Many business owners, partners and directors may not consider what would happen to their business should they be unable to make decisions for their business in the case of their mental incapacity, or if they plan on leaving the country for a long period of time. The answer could be an LPA.
For many Partnerships, LLPs and companies, under the Mental Health Discrimination Act 2013, in the case of a Director/Partner losing their mental capacity they cannot be removed as a Director for that company. This will leave the company in a difficult position, where the best way around this, is to apply for a Deputyship, which as we all know is a timely and costly procedure. For a Sole Trader, if they lose their mental capacity, in most cases this would result in losing the business as there is no one able to take it on and keep it running, or to wind up or sell the business. For all those who are dependent on the business that could no longer function, despite the business owner or director no longer having capacity, these people can sue the estate of the owner/director for negligence.

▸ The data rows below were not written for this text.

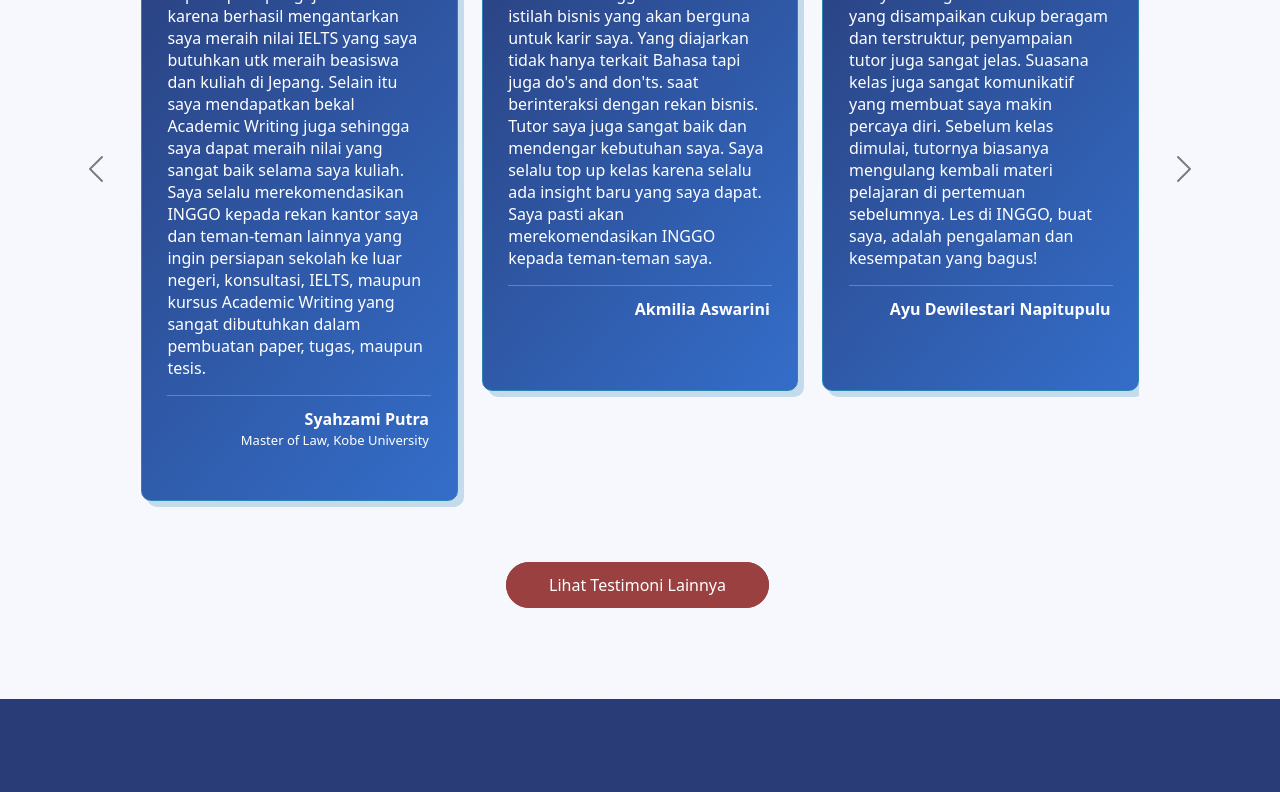
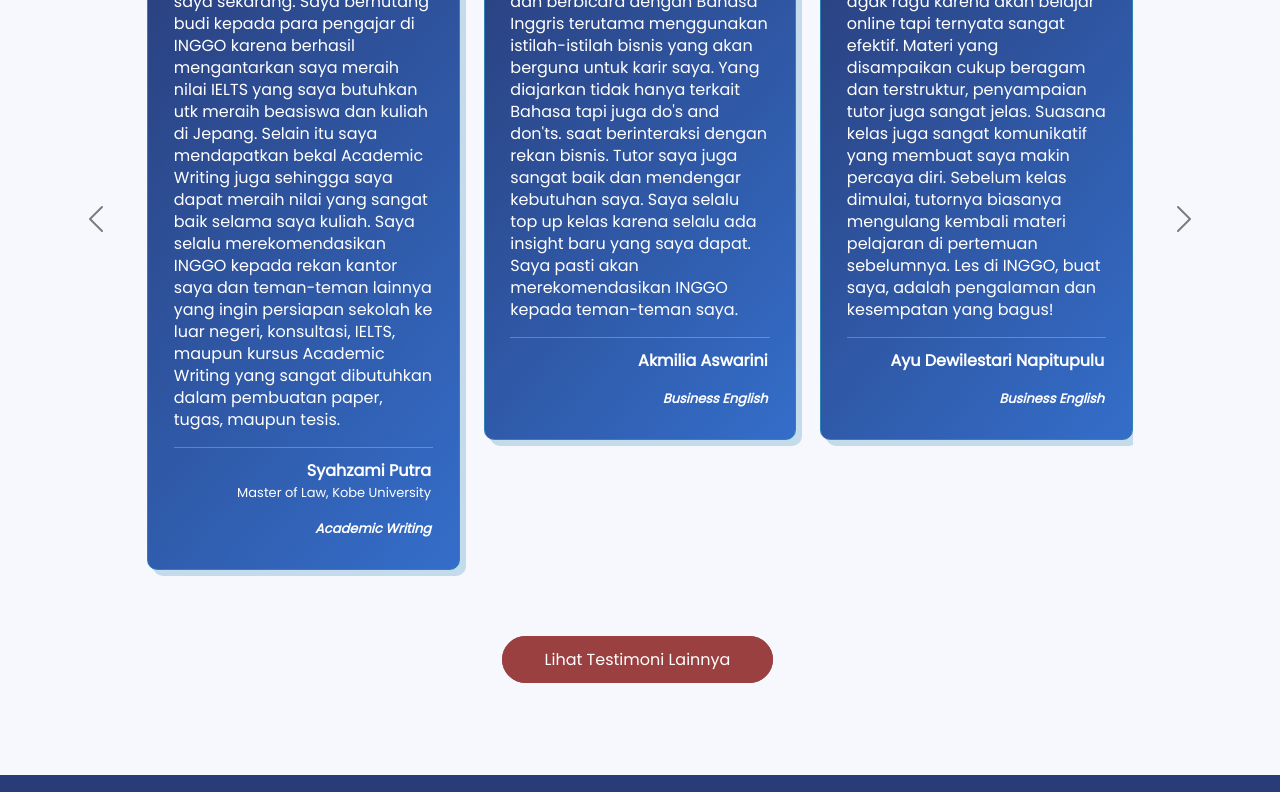
Before and after one commit to rickyjulpiter/inggo-revamp, a React (Create React App) app: page / in a window 1280 px wide. Shown: the part 2197-2989 px from the top of the page. Built offline with nearby package versions, Linux system fonts and the light colour scheme.

Commit message:
Change font style to poppins and other style changes

```diff
--- a/src/Screens/Home/TestimonialsComponent/List/TestimonialComponentList.js
+++ b/src/Screens/Home/TestimonialsComponent/List/TestimonialComponentList.js
@@ -1,7 +1,10 @@
 import { Col } from 'react-bootstrap';
 import React from 'react';
 
-import { ExampleCardPerson } from '../TestimonialsComponent.component';
+import {
+  ExampleCardPersonBlue,
+  ExampleCardPersonWhite
+} from '../TestimonialsComponent.component';
 import {
   AfiyaMaritzaImages,
   AkmiliaAswariniImages,
@@ -18,108 +21,124 @@
 
 export const PutriAyudita = () => (
   <Col md={4} xl={4} className="mb-4">
-    <ExampleCardPerson
+    <ExampleCardPersonBlue
       description="Program Academic Writing dari INGGO sangat terstruktur, logis, dan fokus kepada skill siswa yang butuh diperbaiki. Metode pembelajaran seperti idea structuring dan paraphrasing sangat cocok untuk yang sedang mengambil S2. Tutor saya sangat flexible walaupun ada perbedaan waktu antara Indonesia dan Belanda. Aku ngerasa terbantu banget karena sempat kesulitan lulus salah satu mata kuliah karena keterbatasan linguistik untuk membangun argumen di law examku dan dengan bantuan tutorku, Disa, akhirnya aku bisa lulus dan mendapat gelar Masters of Law. Aku sangat merekomendasikan INGGO untuk program Academic Writing."
       person="Putri Ayudita"
       source="Master of Law, University of Amsterdam"
       images={PutriAyuditaImages}
+      programs="Academic Writing"
     />
   </Col>
 );
 
 export const NahlaJovial = () => (
   <Col md={4} xl={4} className="mb-4">
-    <ExampleCardPerson
+    <ExampleCardPersonBlue
       description="Sebelum les di INGGO, saya sudah les IELTS dimana-mana menghabiskan berjuta-juta yang mungkin hingga sampai puluhan, bahkan hingga di lembaga yang terkenal dengan pengajar native speaker. Namun setelah belajar dengan INGGO, kemampuan IELTS saya meningkat pesat. Setelah saya kuliah, saya mengikuti program Academic Writing yang sangat membantu saya memahami cara penulisan yang kritis. Sukses selalu buat INGGO!"
       person="Nahla Jovial"
       source="Master of Arts in Social Policy for Development, Erasmus University of Rotterdam"
       images={NahlaJovialImages}
+      programs="IELTS & Academic Writing"
     />
   </Col>
 );
 
 export const BeatrixMarendeng = () => (
   <Col md={4} xl={4} className="mb-4">
-    <ExampleCardPerson
+    <ExampleCardPersonBlue
       description="Bimbingan Academic Writing dari INGGO benar-benar membantu saya menghadapi tantangan selama berkuliah di luar negeri. Karena saya tidak pernah mendapatkan ilmu tentang academic writing, saya sangat butuh bimbingan yang hanya bisa saya percayakan kepada INGGO. Selama bimbingan, tutor saya benar-benar tahu kebutuhan saya. Bimbingannya juga menggunakan metode yang sangat sederhana dan mudah saya ikuti dan pahami. Alhasil nilai tugas saya yang pertama adalah “Pass with Distinction!” Can’t thank you enough, INGGO!"
       person="Beatrix Marendeng"
       source="Master of Public Health, University of Glasgow"
       images={BeatrixMarendengImages}
+      programs="Academic Writing"
     />
   </Col>
 );
 
 export const SyahzamiPutra = () => (
   <Col md={4} xl={4} className="mb-4">
-    <ExampleCardPerson
+    <ExampleCardPersonBlue
       description="NGGO banyak berjasa kepada saya dalam proses persiapan sekolah hingga proses kuliah saya sekarang. Saya berhutang budi kepada para pengajar di INGGO karena berhasil mengantarkan saya meraih nilai IELTS yang saya butuhkan utk meraih beasiswa dan kuliah di Jepang. Selain itu saya mendapatkan bekal Academic Writing juga sehingga saya dapat meraih nilai yang sangat baik selama saya kuliah. Saya selalu merekomendasikan INGGO kepada rekan kantor saya dan teman-teman lainnya yang ingin persiapan sekolah ke luar negeri, konsultasi, IELTS, maupun kursus Academic Writing yang sangat dibutuhkan dalam pembuatan paper, tugas, maupun tesis."
       person="Syahzami Putra"
       source="Master of Law, Kobe University"
       images={SyahzamiPutraImages}
+      programs="Academic Writing"
     />
   </Col>
 );
 
 export const AkmiliaAswarini = () => (
   <Col md={4} xl={4} className="mb-4">
-    <ExampleCardPerson
+    <ExampleCardPersonBlue
       description="Setelah mengikuti kelas Business English di INGGO, saya jadi bisa lebih banyak mengerti dan berbicara dengan Bahasa Inggris terutama menggunakan istilah-istilah bisnis yang akan berguna untuk karir saya. Yang diajarkan tidak hanya terkait Bahasa tapi juga do's and don'ts. saat berinteraksi dengan rekan bisnis. Tutor saya juga sangat baik dan mendengar kebutuhan saya. Saya selalu top up kelas karena selalu ada insight baru yang saya dapat. Saya pasti akan merekomendasikan INGGO kepada teman-teman saya."
       person="Akmilia Aswarini"
       images={AkmiliaAswariniImages}
+      programs="Business English"
     />
   </Col>
 );
 
 export const AyuDewilestariNapitupulu = () => (
   <Col md={4} xl={4} className="mb-4">
-    <ExampleCardPerson
+    <ExampleCardPersonBlue
       description="INGGO adalah tempat yang paling tepat untuk belajar Business English. Awalnya saya agak ragu karena akan belajar online tapi ternyata sangat efektif. Materi yang disampaikan cukup beragam dan terstruktur, penyampaian tutor juga sangat jelas. Suasana kelas juga sangat komunikatif yang membuat saya makin percaya diri. Sebelum kelas dimulai, tutornya biasanya mengulang kembali materi pelajaran di pertemuan sebelumnya. Les di INGGO, buat saya, adalah pengalaman dan kesempatan yang bagus!"
       person="Ayu Dewilestari Napitupulu"
       images={AyuDewilestariNapitupuluImages}
+      programs="Business English"
     />
   </Col>
 );
 
 export const AfiyaMaritza = () => (
   <Col md={4} xl={4} className="mb-4">
-    <ExampleCardPerson
+    <ExampleCardPersonBlue
       description="Kelas TOEFL INGGO sangat bagus! Tutor saya sangat sabar dalam mengajar dan juga memberikan banyak pengetahuan baru bagi saya. Pengajaran tutor saya juga sangat interaktif sehingga saya semakin paham materi yang disampaikan."
       images={AfiyaMaritzaImages}
+      programs="TOEFL"
+      person="Afiya Maritza"
     />
   </Col>
 );
 
 export const FachriAkbar = () => (
   <Col md={4} xl={4} className="mb-4">
-    <ExampleCardPerson
+    <ExampleCardPersonWhite
       description="Belajar TOEFL di INGGO seru karena di setiap penyampaian materinya ada intermezzo berupa games atau fun fact jadi suasana kelas ngga membosankan walaupun secara daring. Materi dan tips-tips structure, listening, writing, dan reading yang disampaikan juga bermanfaat banget buat ngerjain soal-soal tes TOEFL."
       images={FachriAkbarImages}
+      programs="TOEFL"
+      person="Fachri Akbar"
     />
   </Col>
 );
 
 export const FandiAfianataDarmawan = () => (
   <Col md={4} xl={4} className="mb-4">
-    <ExampleCardPerson
+    <ExampleCardPersonWhite
       description="Kelas General English di INGGO sangat menyenangkan. Penyampaian materi tutor saya sangat bagus dan pastinya dia sangat sabar menghadapi aku yang banyak banget pertanyaannya. Setiap pertemuan juga sangat seru sehingga lesnya tidak berasa membosankan sama sekali."
       images={FandiAfianataDarmawanImages}
+      programs="General English"
+      person="Fandi Afianata Darmawan"
     />
   </Col>
 );
 export const MuhammadHafizhAsad = () => (
   <Col md={4} xl={4} className="mb-4">
-    <ExampleCardPerson
+    <ExampleCardPersonWhite
       description="Paket komplit belajar TOEFL benar-benar hanya ada di INGGO. Materinya sangat to the point, penyampaian tutornya asik banget untuk dan pengajarnya enak diajak diskusi. Pokoknya ga nyesel pernah belajar di INGGO karena ga ngebosenin sama sekali! "
       images={MuhammadHafizhAsadImages}
+      programs="TOEFL"
+      person="Muhammad Hafizh Asad"
     />
   </Col>
 );
 
 export const RifkaCharmelita = () => (
   <Col md={4} xl={4} className="mb-4">
-    <ExampleCardPerson
+    <ExampleCardPersonWhite
       description="Senang sekali bisa belajar TOEFL di INGGO. Tutorku sangat sabar menjawab pertanyaan-pertanyaanku dan selalu mendorongku untuk berbicara dalam bahasa Inggris walaupun kadang masih terbata-bata. Penyampaian materi juga dikemas dengan seru sehingga waktu belajar 2 jam tidak terasa."
       images={RifkaCharmelitaImages}
+      programs="TOEFL"
+      person="Rifka Charmelita"
     />
   </Col>
 );
--- a/src/Screens/Home/TestimonialsComponent/MobileList.js
+++ b/src/Screens/Home/TestimonialsComponent/MobileList.js
@@ -1,5 +1,5 @@
 import { Carousel, Col, Row } from 'react-bootstrap';
-import { ExampleCardPerson } from './TestimonialsComponent.component';
+import { ExampleCardPersonBlue } from './TestimonialsComponent.component';
 import React from 'react';
 import styled from 'styled-components';
 
@@ -16,14 +16,14 @@
         <Carousel.Item interval={1000}>
           <Row>
             <Col md={4} xl={4} className="mb-4">
-              <ExampleCardPerson />
+              <ExampleCardPersonBlue />
             </Col>
           </Row>
         </Carousel.Item>
         <Carousel.Item interval={1000}>
           <Row>
             <Col md={4} xl={4} className="mb-4">
-              <ExampleCardPerson />
+              <ExampleCardPersonBlue />
             </Col>
           </Row>
         </Carousel.Item>
--- a/src/Screens/Home/TestimonialsComponent/TestimonialsComponent.component.js
+++ b/src/Screens/Home/TestimonialsComponent/TestimonialsComponent.component.js
@@ -1,12 +1,13 @@
 /* eslint-disable */
 import {
   CardTestimonials,
+  CardTestimonialsBlue,
   CenterDiv,
   ImgStyled,
-  LineStyled,
-  PersonStyled,
-  SourceStyled,
-  TestimonialsDescription,
+  LineStyled, LineStyledBlue,
+  PersonStyled, PersonStyledBlue,
+  SourceStyled, SourceStyledBlue,
+  TestimonialsDescription, TestimonialsDescriptionBlue,
   TestimonialsPerson
 } from './TestimonialsComponent.styled';
 import React from 'react';
@@ -17,26 +18,56 @@
 
 const dummyPerson = 'Ricky J';
 
-export const ExampleCardPerson = ({
+export const ExampleCardPersonBlue = ({
   description = dummyDescription,
   person = dummyPerson,
   source = '',
-  images = 'https://www.kobieducation.com/static/media/RachmadiantiSukmaHanifa.4cfb28bb.png'
+  images = 'https://www.kobieducation.com/static/media/RachmadiantiSukmaHanifa.4cfb28bb.png',
+  programs = ''
 }) => (
   <>
     <CenterDiv>
       <ImgStyled className="position-absolute index-1 center" src={images} alt="images" />
     </CenterDiv>
     <CardTestimonials>
-      <TestimonialsDescription>
-        {/*<i className="bi bi-chat-right-quote" />*/}
-        {description}
-      </TestimonialsDescription>
+      <TestimonialsDescription>{description}</TestimonialsDescription>
       <LineStyled />
       <TestimonialsPerson>
         <PersonStyled>{person}</PersonStyled>
         <SourceStyled>{source}</SourceStyled>
+        <SourceStyled>
+          <b>
+            <i>{programs}</i>
+          </b>
+        </SourceStyled>
       </TestimonialsPerson>
     </CardTestimonials>
   </>
 );
+
+export const ExampleCardPersonWhite = ({
+  description = dummyDescription,
+  person = dummyPerson,
+  source = '',
+  images = 'https://www.kobieducation.com/static/media/RachmadiantiSukmaHanifa.4cfb28bb.png',
+  programs = ''
+}) => (
+  <>
+    <CenterDiv>
+      <ImgStyled className="position-absolute index-1 center" src={images} alt="images" />
+    </CenterDiv>
+    <CardTestimonialsBlue>
+      <TestimonialsDescriptionBlue>{description}</TestimonialsDescriptionBlue>
+      <LineStyledBlue />
+      <TestimonialsPerson>
+        <PersonStyledBlue>{person}</PersonStyledBlue>
+        <SourceStyled>{source}</SourceStyled>
+        <SourceStyledBlue>
+          <b>
+            <i>{programs}</i>
+          </b>
+        </SourceStyledBlue>
+      </TestimonialsPerson>
+    </CardTestimonialsBlue>
+  </>
+);
--- a/src/Screens/Home/TestimonialsComponent/TestimonialsComponent.container.js
+++ b/src/Screens/Home/TestimonialsComponent/TestimonialsComponent.container.js
@@ -44,7 +44,7 @@
       </CarouselResponsive>
       <MobileList />
       <div className="text-center mt-5">
-        <ButtonComponent color={SecondaryColor} actionhref="#" text="Lihat Testimoni Lainnya" />
+        <ButtonComponent color={SecondaryColor} actionhref="/testimonials" text="Lihat Testimoni Lainnya" />
       </div>
     </ContainerStyled>
   );
--- a/src/Screens/Home/TestimonialsComponent/TestimonialsComponent.styled.js
+++ b/src/Screens/Home/TestimonialsComponent/TestimonialsComponent.styled.js
@@ -1,5 +1,5 @@
 import styled from 'styled-components';
-import { PrimaryColor, SecondaryColor } from '../../../Assets/colorPalette';
+import { BlackColor, PrimaryColor, SecondaryColor } from '../../../Assets/colorPalette';
 import { Card, Carousel } from 'react-bootstrap';
 
 export const SectionTitle = styled.h3`
@@ -56,7 +56,6 @@
   border: 0.5px solid #2d84b3;
   box-shadow: 6px 6px 0 rgb(45 132 179 / 25%);
   border-radius: 10px;
-
   min-height: 10vw;
 
   &:hover {
@@ -66,6 +65,27 @@
   @media (max-width: 425px) {
     padding: 5vw;
     margin-top: 7vw;
+  }
+  @media (min-width: 1400px) {
+    min-height: 5vw;
+  }
+`;
+
+export const CardTestimonialsBlue = styled(Card)`
+  padding: 2vw 2vw 1vw 2vw;
+  transition: all 0.3s linear;
+  margin-top: 3.3vw;
+  border: 0.5px solid #2d84b3;
+  box-shadow: 6px 6px 0 rgb(45 132 179 / 25%);
+  border-radius: 10px;
+  min-height: 10vw;
+
+  @media (max-width: 425px) {
+    padding: 5vw;
+    margin-top: 7vw;
+  }
+  @media (min-width: 1400px) {
+    min-height: 5vw;
   }
 `;
 
@@ -84,12 +104,48 @@
   @media (max-width: 425px) {
     font-size: 12px;
   }
+
+  @media (min-width: 1400px) {
+    min-height: 16vw;
+  }
+`;
+
+export const TestimonialsDescriptionBlue = styled.p`
+  font-size: 16px;
+  font-weight: 500;
+  line-height: 22px;
+  color: ${BlackColor};
+  margin-top: 1vw;
+  min-height: 28vw;
+
+  @media (max-width: 1024px) {
+    font-size: 12px;
+  }
+
+  @media (max-width: 425px) {
+    font-size: 12px;
+  }
+
+  @media (min-width: 1400px) {
+    min-height: 16vw;
+  }
 `;
 
 export const LineStyled = styled.hr`
   margin-top: 0;
   margin-bottom: 0.7vw;
   color: #ffffff;
+  font-weight: 800;
+
+  @media (max-width: 425px) {
+    margin-bottom: 2vw;
+  }
+`;
+
+export const LineStyledBlue = styled.hr`
+  margin-top: 0;
+  margin-bottom: 0.7vw;
+  color: ${BlackColor};
   font-weight: 800;
 
   @media (max-width: 425px) {
@@ -118,10 +174,23 @@
   }
 `;
 
+export const PersonStyledBlue = styled.span`
+  color: ${BlackColor};
+  font-weight: 600;
+
+  @media (max-width: 425px) {
+    font-size: 12px;
+  }
+`;
+
 export const SourceStyled = styled.p`
   color: #ffffff;
   font-size: 13px;
-  min-height: 3vw;
+`;
+
+export const SourceStyledBlue = styled.p`
+  color: ${BlackColor};
+  font-size: 13px;
 `;
 
 export const ImgStyled = styled.img`
@@ -151,8 +220,12 @@
 `;
 
 export const CarouselResponsive = styled(Carousel)`
+  padding: 0.5vw;
   min-height: 45vw;
   @media (max-width: 425px) {
     display: none;
   }
+  @media (min-width: 1400px) {
+    min-height: 20vw;
+  }
 `;
--- a/src/Screens/Testimonials/Testimonials.container.js
+++ b/src/Screens/Testimonials/Testimonials.container.js
@@ -1,5 +1,6 @@
 import React from 'react';
 import { useTranslation } from 'react-i18next';
+import styled from 'styled-components';
 
 import {
   CarouselResponsive,
@@ -25,6 +26,10 @@
 import Playfull2 from '../../Assets/Images/playfull/playfull2.png';
 import Playfull1 from '../../Assets/Images/playfull/playfull1.png';
 
+const ContainerCarousel = styled.div`
+  min-height: 48vw;
+`;
+
 const TestimonialsContainer = () => {
   const { t } = useTranslation();
 
@@ -41,6 +46,7 @@
       </div>
       <SectionTitle>{t('testimonials')}</SectionTitle>
       <SectionSectionTitle className="mb-5">A Word From Our Customer</SectionSectionTitle>
+      <ContainerCarousel>
         <CarouselResponsive fade variant="dark">
           <Carousel.Item interval={2000}>
             <Row>
@@ -57,16 +63,17 @@
             </Row>
           </Carousel.Item>
         </CarouselResponsive>
+      </ContainerCarousel>
       <hr />
       <CarouselResponsive fade variant="dark">
-        <Carousel.Item interval={2000}>
+        <Carousel.Item interval={200000}>
           <Row>
             <FachriAkbar />
             <FandiAfianataDarmawan />
             <MuhammadHafizhAsad />
           </Row>
         </Carousel.Item>
-        <Carousel.Item interval={2000}>
+        <Carousel.Item interval={200000}>
           <Row>
             <RifkaCharmelita />
           </Row>
--- a/src/index.css
+++ b/src/index.css
@@ -3,6 +3,10 @@
 
 html {
     scroll-behavior: smooth;
+}
+
+* {
+    font-family: 'Poppins', sans-serif !important;
 }
 
 body {
@@ -12,15 +16,10 @@
     -moz-osx-font-smoothing: grayscale;
     background: linear-gradient(90deg, #f6f8fd 29px, transparent 1%) 50%, linear-gradient(#f6f8fd 29px, transparent 1%) 50%, #bfc5d3;
     background-size: 30px 30px;
-
-    margin: 0;
-    font-family: var(--bs-body-font-family);
     font-size: var(--bs-body-font-size);
     font-weight: var(--bs-body-font-weight);
     line-height: var(--bs-body-line-height);
     color: var(--bs-body-color);
-    text-align: var(--bs-body-text-align);
-    background-color: var(--bs-body-bg);
     -webkit-text-size-adjust: 100%;
     -webkit-tap-highlight-color: transparent;
 }
```
Also changed, not shown: 10 other files (tests, documents, lock files or other folders). Lines whose indentation alone changed are shown as unchanged.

For these very reasons, we would recommend setting up a business/commercial LPA, so a business owner, director or partner can appoint an individual(s) to act in their place should this ever occur.
How are they different?
Commercial LPAs are different to a normal LPA for a couple of reasons, more so than just the basic preparation and drafting of the documents. For example, the nature of the business, the articles of associations and any partnership or shareholder agreements need to be consulted to ensure that they allow the creation of an LPA, and if not, they will need amending.
The appointment of attorneys need to be carefully considered based on not only trust, but if they are capable of the doing the job in a way that the donor would do. For example, the donor will need to consider if their chosen person is familiar with the business, or at least the market of the business along with sharing the same business ideas as the donor to ensure they act in the best interest of the donor.
When an Attorney is appointed, they must take out their own Personal Liability Insurance to ensure that there are protected whilst acting on behalf of the Donor. The Donor needs to understand the business value, the value of money and what their intention behind making the Commercial LPA is. The Attorneys must also be made aware of this, and what the working practices of the business is and who the business competitors are.
Before the Attorneys accept their roles they must understand the responsibilities that they will have as both Attorney and effectively a director. This means any contracts that the business has in place, they must oblige by. The Health and Safety regulations and policies that the Donor has in place must also be followed, the requirement of insurance and any tax implications of the business. This again, is best achieved by appointing an Attorney that shares similar views to that of the Donor.
When taking the instructions, you must ensure that the Donor is who they say they are within the business e.g. are they a director? What kind of business is it, e.g. Partnership, LLP, Company, and is it a registered company regulated by the CA? Are there other types of Powers in existence that prevent the creation of a Commercial LPA, or a substitute director, i.e. a ‘Shadow director?
You must also ensure that there are no other businesses that the Donor is a partner or director of. If there is more than one, it is highly recommended that an LPA is created per business. If the LPA is created for business affairs in general, the OPG will consider this too vague and reject the document. If we appoint an LPA for multiple businesses, if one business should cease trading, the LPA will cease to exist, as the LPA will specify that the appointment refers to all businesses. The Donor should not be too concerned over the costs, as these will be company documents, the company should be able to endure the costs.
Because of how much there is to consider with these documents, WillPack do recommend taking a course on Commercial LPAs along with having a good understanding of Company Law.
For more information you can visit the OPG’s website